Do you have a shoe-related question? Or a running shoe question, specific to Mizuno for the Mizuno Shoe Guy? If you have a question you’d like him to answer, send it to Shoeguy@Mizunousa.com. If we pick your question for the Mizuno Shoe Guy to answer, we’ll send you a beautiful Mizuno DryScience T-shirt.
Q: I love the Wave Nirvana and still have a few pair left. I have heard they will be discontinued. If so, will it be available in next generation of Mizuno shoes? Also, what is the closest current Mizuno to the Nirvana in terms of support? Phil Franklin, Nashville, Tennessee
A: You have heard correctly: The Wave Nirvana has been discontinued and it will not be available in the future. But there is a new support shoe in the pipeline which will be out in January, 2014. Until then, the most comparable Mizuno to the Nirvana is the Wave Alchemy. It is just as supportive as the Nirvana was, weighs about the same and is just as durable.
Need more support?
Q: Hi MSG. I am 35 years old and run three or four half marathons a year and want to move up to a marathon. I am not pleased with my current shoes and want to switch to Mizunos, but I am confused which one is the best for me. I have knee issues and think I need greater support, but I don’t know the difference between stability and neutral shoes. Can you explain the difference and recommend a specific shoe for me? Chrysostomos Eliades, Athens, Greece
A: Stability is synonymous with support. A stability shoe offers some degree of medial support (the inner side of the shoe) to reduce the amount a foot pronates which is the distinctive collapse of the arch. Some pronation is normal; too much can be injurious. A neutral shoe emphasizes cushioning, rather than support. Runners who are biomechanically efficient in their gait—don’t pronate to excess—usually are more comfortable in neutral shoes. Which type of shoe would be best for you? Probably support. Often knee issues occur because of lack of lower leg stability which would be addressed with a more supportive shoe. I would definitely recommend the Mizuno Wave Inspire 9 which is moderately supportive, flexible and well-cushioned.
Big, fast man
Q: Mr. Shoe Guy, I have problems finding shoes that will hold up well for me because of my size (6-3, 215 pounds) and speed work (5:30 to 6-minute pace). I used to like softer shoes such as as the Nike Pegasus and Brooks Ghost, but after getting a pair of Wave Rider 15s last year I switched to the firmer ride. I would like to get another pair of more cushioned Mizuno shoes for longer runs and trying to decide between the Wave Creation and Wave Enigma. What would you suggest? Phillip Jones, Buda, Texas
A: Both the Creation and Enigma are extremely well-cushioned shoes that are fine for long runs. The difference is the Creation has a full-length Infinity Wave which provides great arch support and rearfoot durability. The Enigma also has a full-length Wave plate, but it doesn’t have the same arch or rearfoot cushioning as the Creation. But the Enigma is slightly lighter than the Creation and has a softer midsole. And even though both shoes are classified as maximum neutral shoes, the Enigma has a more supportive ride than the Creation. If I had to choose between the two as a long run shoe which is most compatible with the Wave Rider, I would go with the Wave Enigma. In fact, I do. I use it as my long run shoe because of its uncompromising cushioning.

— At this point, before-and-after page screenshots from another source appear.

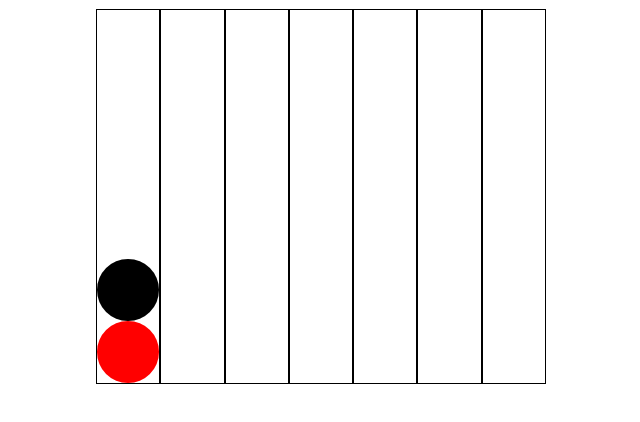
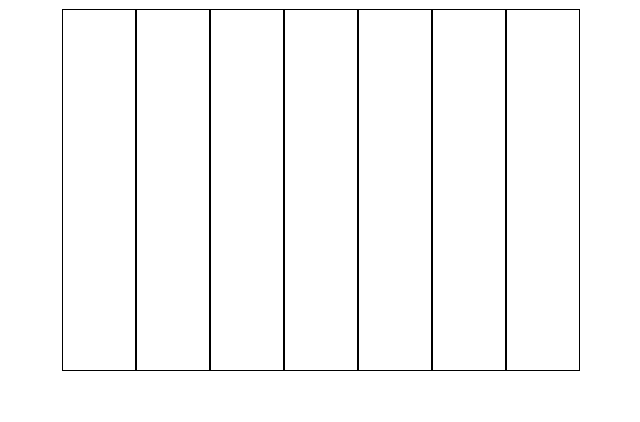
Before and after one commit to kallissin/Lig-4, a plain HTML site: page index.html in a window 1280 px wide. Both pictures are taken after a click on the button "Jogar". Shown: the whole page, without its empty margins (319-959 px from the left). Drawn offline with Linux system fonts and the light colour scheme.

Commit message:
Criando tabuleiro via DOM e adicionando classes e IDs para identificação de cada célula.

```diff
--- a/assets/css/style.css
+++ b/assets/css/style.css
@@ -90,7 +90,7 @@ main {
 
 @media screen and (min-width: 680px) {
     .table {
-        width: 450px;
-        height: 373px;
+        width: 518px;
+        height: 360px;
     }
 }
--- a/assets/js/script.js
+++ b/assets/js/script.js
@@ -1,7 +1,30 @@
 let start__button = document.getElementById('start')
 
 // BOTÃO DE INICIAR O JOGO
-start__button.addEventListener('click', function() {
+start__button.addEventListener('click', function () {
     let modal = document.getElementsByClassName('start__screen')
+    gameStart()
     modal[0].style.display = "none"
 })
+
+
+function gameStart() {
+    let mainscreen = document.getElementById('table')
+
+    for (let i = 0; i < 7; i++) {
+        let coluna = document.createElement('div')
+        coluna.classList.add('table__column')
+        coluna.id = i
+        mainscreen.appendChild(coluna)
+    }
+
+    for (let i = 0; i < 7; i++) {
+        let colunaAtual = document.getElementById(`${i}`)
+        for (let j = 0; j < 5; j++) {
+            let celula = document.createElement('div')
+            celula.classList.add('table__cell')
+            celula.id = i + "." + j
+            colunaAtual.appendChild(celula)
+        }
+    }
+}
--- a/index.html
+++ b/index.html
@@ -1,5 +1,6 @@
 <!DOCTYPE html>
 <html lang="pt-BR">
+
 <head>
     <meta charset="UTF-8">
     <meta http-equiv="X-UA-Compatible" content="IE=edge">
@@ -9,6 +10,7 @@
 
     <title>Lig-4</title>
 </head>
+
 <body>
     <div class="start__screen">
         <div class="container">
@@ -19,29 +21,11 @@
 
 
     <main>
-        <div class="table">
-            <div class="table__column">
-                <div class="table__cell"></div>
-                <div class="table__cell"></div>
-                <div class="table__cell"></div>
-                <div class="table__cell"></div>
-                <div class="table__cell">
-                    <div class="black"></div>
-                </div>
-                <div class="table__cell">
-                    <div class="red"></div>
-                </div>
-            </div>
-            <div class="table__column"></div>
-            <div class="table__column"></div>
-            <div class="table__column"></div>
-            <div class="table__column"></div>
-            <div class="table__column"></div>
-            <div class="table__column"></div>
-
+        <div id="table" class="table">
         </div>
     </main>
 
     <script src="assets/js/script.js"></script>
 </body>
+
 </html>
```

Minimalist for ITB issues?
Q: I saw your thread on the Runner’s World Shoe Forum and I’m hoping you can make a recommendation. I don’t live near any running stores to try on shoes and get advice so I thought I would ask you directly. I normally wear Vibram Five Fingers and recently moved to Altra shoes, but I overpronate and have had ITB problems. I’m beginning to think I am in the wrong shoes and need to back to a more traditional shoe. Do you agree and can you suggest a Mizuno for me? Liz Killian, Troup, Texas
A: Liz, minimalist shoes such as the type you have been wearing are not for every runner. In fact, only a small percentage of runners can safely wear them due to lack of support and cushioning. If you overpronate, they are definitely not for you. My guess is the ITB pain you are suffering from is probably attributable to a lack of shoe support. Instead of seeking the lightest shoes, I would suggest wearing more conventional shoes such as the Mizuno Wave Inspire 9 or the Wave Rider 16. Both have a normal heel heights, are relatively light and are well-cushioned. The difference between the two is the Inspire is more supportive than the Rider. If you overpronate, I would go with the Inspire.
Need wider toebox
Q: Bob, I normally run between 40 and 50 miles per week and love my Mizunos. My only complaint is narrow toebox. Cough, cough…hate to gripe, but my Mizunos just aren’t wide enough for me and I have blisters to prove it. I would really like to see Mizuno make some women’s shoes with a wider toe area. Any chance of that happening? Christina Minch, Holly Springs, North Carolina
A: Your wish is our command. Actually, our two popular shoes—the Wave Rider and Wave Inspire—are both available in an extra wide width (D) for women. Not all running stores carry the wider width in stock, but they can certainly special order it for you without any extra charge.